--- Input records ---

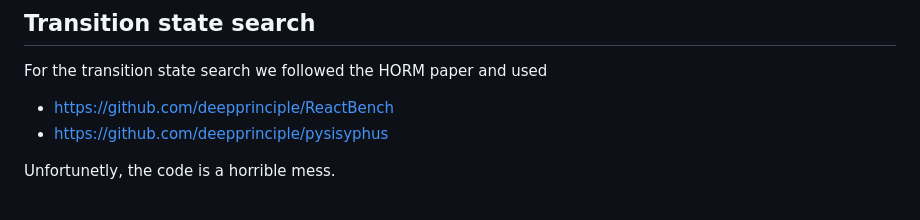
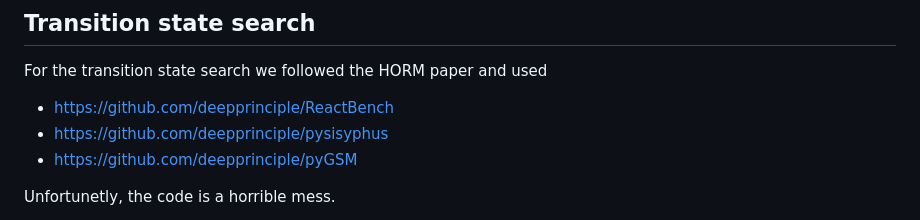
Before and after one commit to BurgerAndreas/hip, a Markdown page: README.md, the part around the change. GitHub-like rendering.

Commit message:
Update README with pyGSM link

```diff
--- a/README.md
+++ b/README.md
@@ -88,6 +88,7 @@ uv run scripts/train.py
 For the transition state search we followed the HORM paper and used
 - https://github.com/deepprinciple/ReactBench
 - https://github.com/deepprinciple/pysisyphus
+- https://github.com/deepprinciple/pyGSM
 
 Unfortunetly, the code is a horrible mess.
 
```
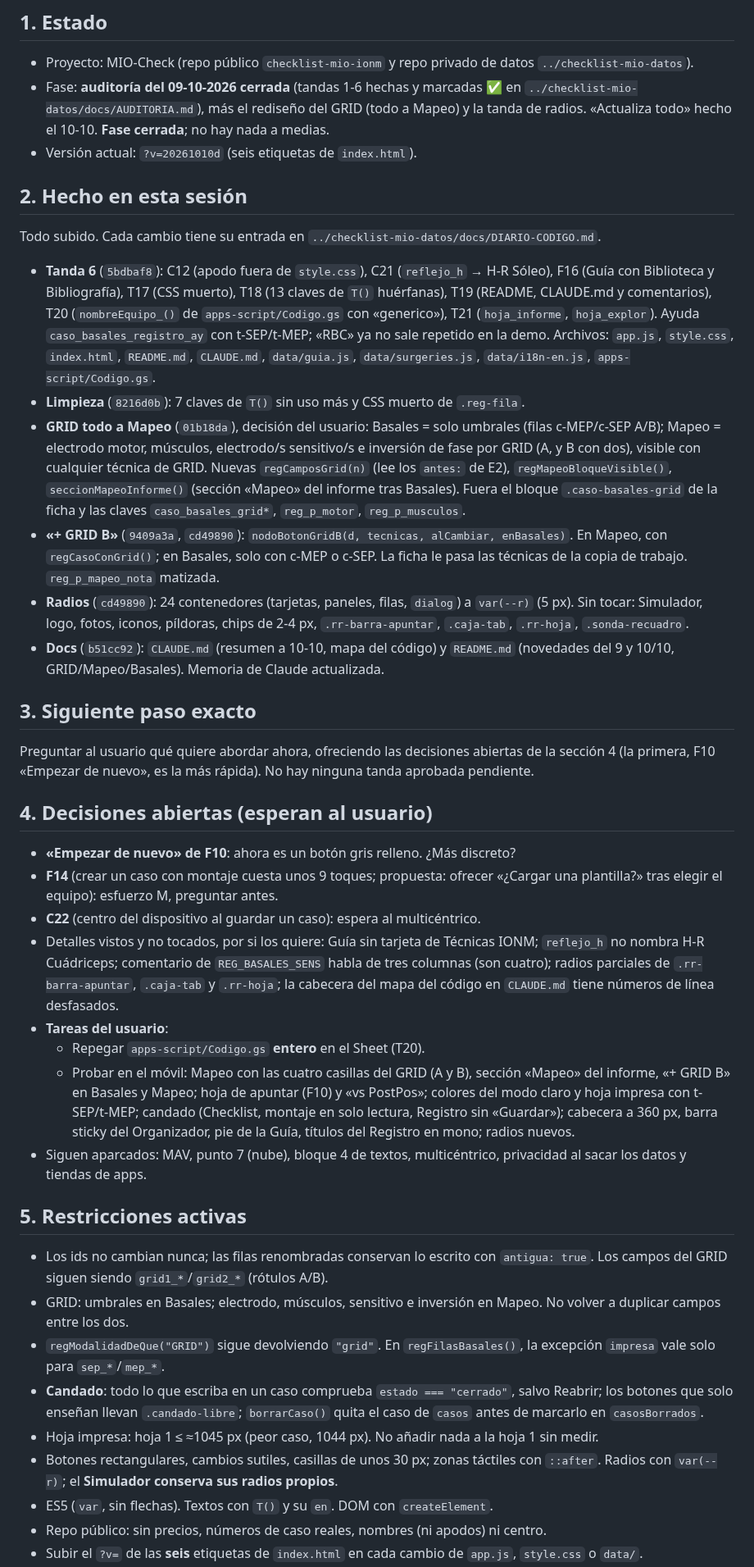
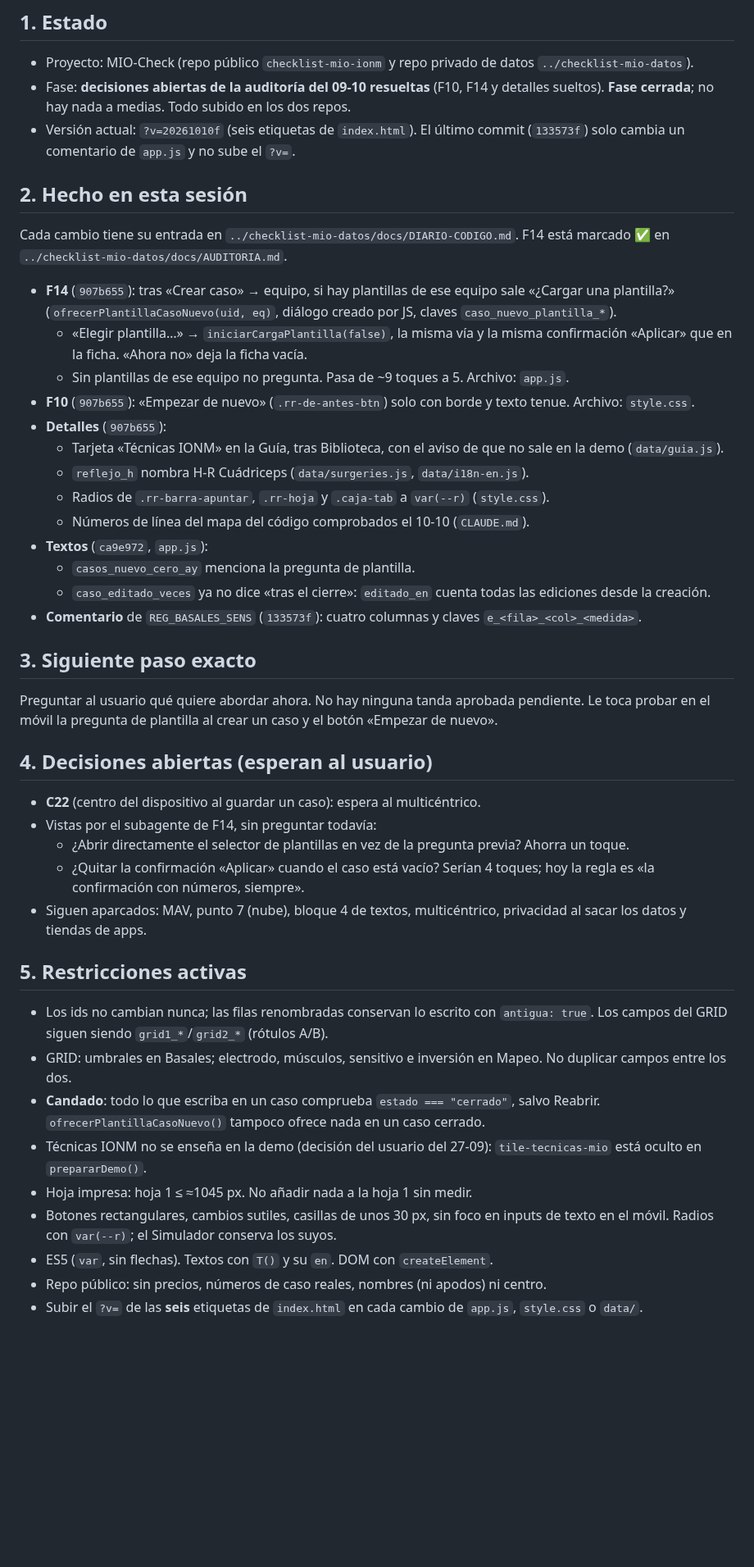
Before and after one commit to paniaguadediego-bit/checklist-mio-ionm, a Markdown page: HANDOFF.md, the part around one of its changes. Shown at 82% size. Rendered like a GitHub page; blank space fills up the shorter version.

Commit message:
handoff: decisiones abiertas de la auditoría del 09-10 (F10, F14 y detalles)
Co-Authored-By: Claude Opus 5.5 <noreply@anthropic.com>

```diff
--- a/HANDOFF.md
+++ b/HANDOFF.md
@@ -3,43 +3,47 @@
 ## 1. Estado
 
 - Proyecto: MIO-Check (repo público `checklist-mio-ionm` y repo privado de datos `../checklist-mio-datos`).
-- Fase: **auditoría del 09-10-2026 cerrada** (tandas 1-6 hechas y marcadas ✅ en `../checklist-mio-datos/docs/AUDITORIA.md`), más el rediseño del GRID (todo a Mapeo) y la tanda de radios. «Actualiza todo» hecho el 10-10. **Fase cerrada**; no hay nada a medias.
-- Versión actual: `?v=20261010d` (seis etiquetas de `index.html`).
+- Fase: **decisiones abiertas de la auditoría del 09-10 resueltas** (F10, F14 y detalles sueltos). **Fase cerrada**; no hay nada a medias. Todo subido en los dos repos.
+- Versión actual: `?v=20261010f` (seis etiquetas de `index.html`). El último commit (`133573f`) solo cambia un comentario de `app.js` y no sube el `?v=`.
 
 ## 2. Hecho en esta sesión
 
-Todo subido. Cada cambio tiene su entrada en `../checklist-mio-datos/docs/DIARIO-CODIGO.md`.
+Cada cambio tiene su entrada en `../checklist-mio-datos/docs/DIARIO-CODIGO.md`. F14 está marcado ✅ en `../checklist-mio-datos/docs/AUDITORIA.md`.
 
-- **Tanda 6** (`5bdbaf8`): C12 (apodo fuera de `style.css`), C21 (`reflejo_h` → H-R Sóleo), F16 (Guía con Biblioteca y Bibliografía), T17 (CSS muerto), T18 (13 claves de `T()` huérfanas), T19 (README, CLAUDE.md y comentarios), T20 (`nombreEquipo_()` de `apps-script/Codigo.gs` con «generico»), T21 (`hoja_informe`, `hoja_explor`). Ayuda `caso_basales_registro_ay` con t-SEP/t-MEP; «RBC» ya no sale repetido en la demo. Archivos: `app.js`, `style.css`, `index.html`, `README.md`, `CLAUDE.md`, `data/guia.js`, `data/surgeries.js`, `data/i18n-en.js`, `apps-script/Codigo.gs`.
-- **Limpieza** (`8216d0b`): 7 claves de `T()` sin uso más y CSS muerto de `.reg-fila`.
-- **GRID todo a Mapeo** (`01b18da`), decisión del usuario: Basales = solo umbrales (filas c-MEP/c-SEP A/B); Mapeo = electrodo motor, músculos, electrodo/s sensitivo/s e inversión de fase por GRID (A, y B con dos), visible con cualquier técnica de GRID. Nuevas `regCamposGrid(n)` (lee los `antes:` de E2), `regMapeoBloqueVisible()`, `seccionMapeoInforme()` (sección «Mapeo» del informe tras Basales). Fuera el bloque `.caso-basales-grid` de la ficha y las claves `caso_basales_grid*`, `reg_p_motor`, `reg_p_musculos`.
-- **«+ GRID B»** (`9409a3a`, `cd49890`): `nodoBotonGridB(d, tecnicas, alCambiar, enBasales)`. En Mapeo, con `regCasoConGrid()`; en Basales, solo con c-MEP o c-SEP. La ficha le pasa las técnicas de la copia de trabajo. `reg_p_mapeo_nota` matizada.
-- **Radios** (`cd49890`): 24 contenedores (tarjetas, paneles, filas, `dialog`) a `var(--r)` (5 px). Sin tocar: Simulador, logo, fotos, iconos, píldoras, chips de 2-4 px, `.rr-barra-apuntar`, `.caja-tab`, `.rr-hoja`, `.sonda-recuadro`.
-- **Docs** (`b51cc92`): `CLAUDE.md` (resumen a 10-10, mapa del código) y `README.md` (novedades del 9 y 10/10, GRID/Mapeo/Basales). Memoria de Claude actualizada.
+- **F14** (`907b655`): tras «Crear caso» → equipo, si hay plantillas de ese equipo sale «¿Cargar una plantilla?» (`ofrecerPlantillaCasoNuevo(uid, eq)`, diálogo creado por JS, claves `caso_nuevo_plantilla_*`).
+  - «Elegir plantilla…» → `iniciarCargaPlantilla(false)`, la misma vía y la misma confirmación «Aplicar» que en la ficha. «Ahora no» deja la ficha vacía.
+  - Sin plantillas de ese equipo no pregunta. Pasa de ~9 toques a 5. Archivo: `app.js`.
+- **F10** (`907b655`): «Empezar de nuevo» (`.rr-de-antes-btn`) solo con borde y texto tenue. Archivo: `style.css`.
+- **Detalles** (`907b655`):
+  - Tarjeta «Técnicas IONM» en la Guía, tras Biblioteca, con el aviso de que no sale en la demo (`data/guia.js`).
+  - `reflejo_h` nombra H-R Cuádriceps (`data/surgeries.js`, `data/i18n-en.js`).
+  - Radios de `.rr-barra-apuntar`, `.rr-hoja` y `.caja-tab` a `var(--r)` (`style.css`).
+  - Números de línea del mapa del código comprobados el 10-10 (`CLAUDE.md`).
+- **Textos** (`ca9e972`, `app.js`):
+  - `casos_nuevo_cero_ay` menciona la pregunta de plantilla.
+  - `caso_editado_veces` ya no dice «tras el cierre»: `editado_en` cuenta todas las ediciones desde la creación.
+- **Comentario** de `REG_BASALES_SENS` (`133573f`): cuatro columnas y claves `e_<fila>_<col>_<medida>`.
 
 ## 3. Siguiente paso exacto
 
-Preguntar al usuario qué quiere abordar ahora, ofreciendo las decisiones abiertas de la sección 4 (la primera, F10 «Empezar de nuevo», es la más rápida). No hay ninguna tanda aprobada pendiente.
+Preguntar al usuario qué quiere abordar ahora. No hay ninguna tanda aprobada pendiente. Le toca probar en el móvil la pregunta de plantilla al crear un caso y el botón «Empezar de nuevo».
 
 ## 4. Decisiones abiertas (esperan al usuario)
 
-- **«Empezar de nuevo» de F10**: ahora es un botón gris relleno. ¿Más discreto?
-- **F14** (crear un caso con montaje cuesta unos 9 toques; propuesta: ofrecer «¿Cargar una plantilla?» tras elegir el equipo): esfuerzo M, preguntar antes.
 - **C22** (centro del dispositivo al guardar un caso): espera al multicéntrico.
-- Detalles vistos y no tocados, por si los quiere: Guía sin tarjeta de Técnicas IONM; `reflejo_h` no nombra H-R Cuádriceps; comentario de `REG_BASALES_SENS` habla de tres columnas (son cuatro); radios parciales de `.rr-barra-apuntar`, `.caja-tab` y `.rr-hoja`; la cabecera del mapa del código en `CLAUDE.md` tiene números de línea desfasados.
-- **Tareas del usuario**:
-  - Repegar `apps-script/Codigo.gs` **entero** en el Sheet (T20).
-  - Probar en el móvil: Mapeo con las cuatro casillas del GRID (A y B), sección «Mapeo» del informe, «+ GRID B» en Basales y Mapeo; hoja de apuntar (F10) y «vs PostPos»; colores del modo claro y hoja impresa con t-SEP/t-MEP; candado (Checklist, montaje en solo lectura, Registro sin «Guardar»); cabecera a 360 px, barra sticky del Organizador, pie de la Guía, títulos del Registro en mono; radios nuevos.
+- Vistas por el subagente de F14, sin preguntar todavía:
+  - ¿Abrir directamente el selector de plantillas en vez de la pregunta previa? Ahorra un toque.
+  - ¿Quitar la confirmación «Aplicar» cuando el caso está vacío? Serían 4 toques; hoy la regla es «la confirmación con números, siempre».
 - Siguen aparcados: MAV, punto 7 (nube), bloque 4 de textos, multicéntrico, privacidad al sacar los datos y tiendas de apps.
 
 ## 5. Restricciones activas
 
 - Los ids no cambian nunca; las filas renombradas conservan lo escrito con `antigua: true`. Los campos del GRID siguen siendo `grid1_*`/`grid2_*` (rótulos A/B).
-- GRID: umbrales en Basales; electrodo, músculos, sensitivo e inversión en Mapeo. No volver a duplicar campos entre los dos.
-- `regModalidadDeQue("GRID")` sigue devolviendo `"grid"`. En `regFilasBasales()`, la excepción `impresa` vale solo para `sep_*`/`mep_*`.
-- **Candado**: todo lo que escriba en un caso comprueba `estado === "cerrado"`, salvo Reabrir; los botones que solo enseñan llevan `.candado-libre`; `borrarCaso()` quita el caso de `casos` antes de marcarlo en `casosBorrados`.
-- Hoja impresa: hoja 1 ≤ ≈1045 px (peor caso, 1044 px). No añadir nada a la hoja 1 sin medir.
-- Botones rectangulares, cambios sutiles, casillas de unos 30 px; zonas táctiles con `::after`. Radios con `var(--r)`; el **Simulador conserva sus radios propios**.
+- GRID: umbrales en Basales; electrodo, músculos, sensitivo e inversión en Mapeo. No duplicar campos entre los dos.
+- **Candado**: todo lo que escriba en un caso comprueba `estado === "cerrado"`, salvo Reabrir. `ofrecerPlantillaCasoNuevo()` tampoco ofrece nada en un caso cerrado.
+- Técnicas IONM no se enseña en la demo (decisión del usuario del 27-09): `tile-tecnicas-mio` está oculto en `prepararDemo()`.
+- Hoja impresa: hoja 1 ≤ ≈1045 px. No añadir nada a la hoja 1 sin medir.
+- Botones rectangulares, cambios sutiles, casillas de unos 30 px, sin foco en inputs de texto en el móvil. Radios con `var(--r)`; el Simulador conserva los suyos.
 - ES5 (`var`, sin flechas). Textos con `T()` y su `en`. DOM con `createElement`.
 - Repo público: sin precios, números de caso reales, nombres (ni apodos) ni centro.
 - Subir el `?v=` de las **seis** etiquetas de `index.html` en cada cambio de `app.js`, `style.css` o `data/`.
```
Also changed, not shown: other parts of HANDOFF.md (+10 -10 lines).
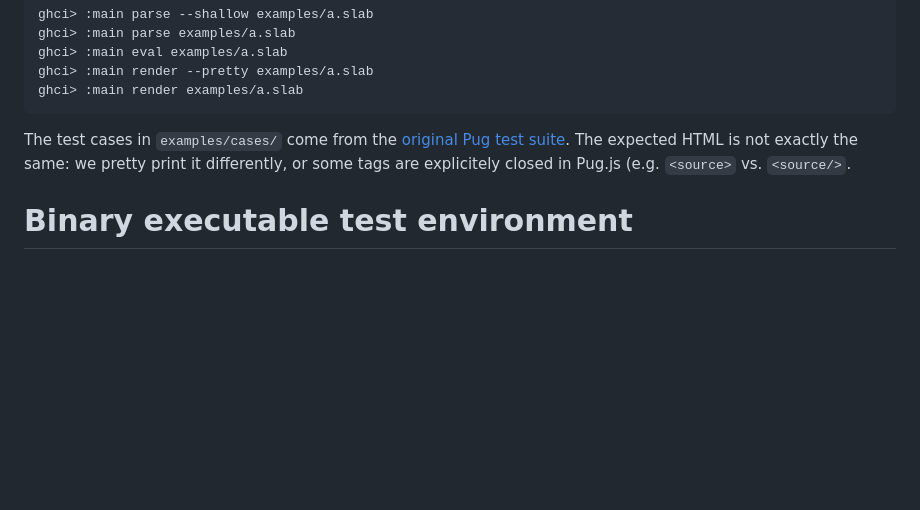
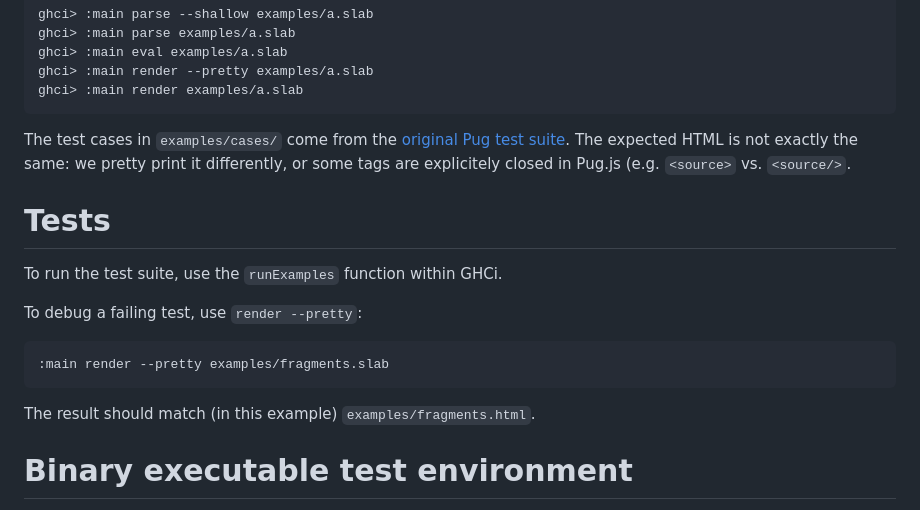
Before and after one commit to hypered/slab, a Markdown page: README.md, the part around the change. GitHub-like rendering; blank space fills up the shorter version.

Commit message:
Mention tests in the README.

````diff
--- a/README.md
+++ b/README.md
@@ -128,6 +128,18 @@ suite](https://github.com/pugjs/pug/tree/master/packages/pug/test/cases). The
 expected HTML is not exactly the same: we pretty print it differently, or some
 tags are explicitely closed in Pug.js (e.g. `<source>` vs. `<source/>`.
 
+# Tests
+
+To run the test suite, use the `runExamples` function within GHCi.
+
+To debug a failing test, use `render --pretty`:
+
+```
+:main render --pretty examples/fragments.slab
+```
+
+The result should match (in this example) `examples/fragments.html`.
+
 # Binary executable test environment
 
 In addition of the above development environment, this repository exposes
````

--- Task directions ---
What belongs in the answer is each line from the listing above that contains "deepprinciple".

--- Response below ---
 - https://github.com/deepprinciple/ReactBench
 - https://github.com/deepprinciple/pysisyphus
+- https://github.com/deepprinciple/pyGSM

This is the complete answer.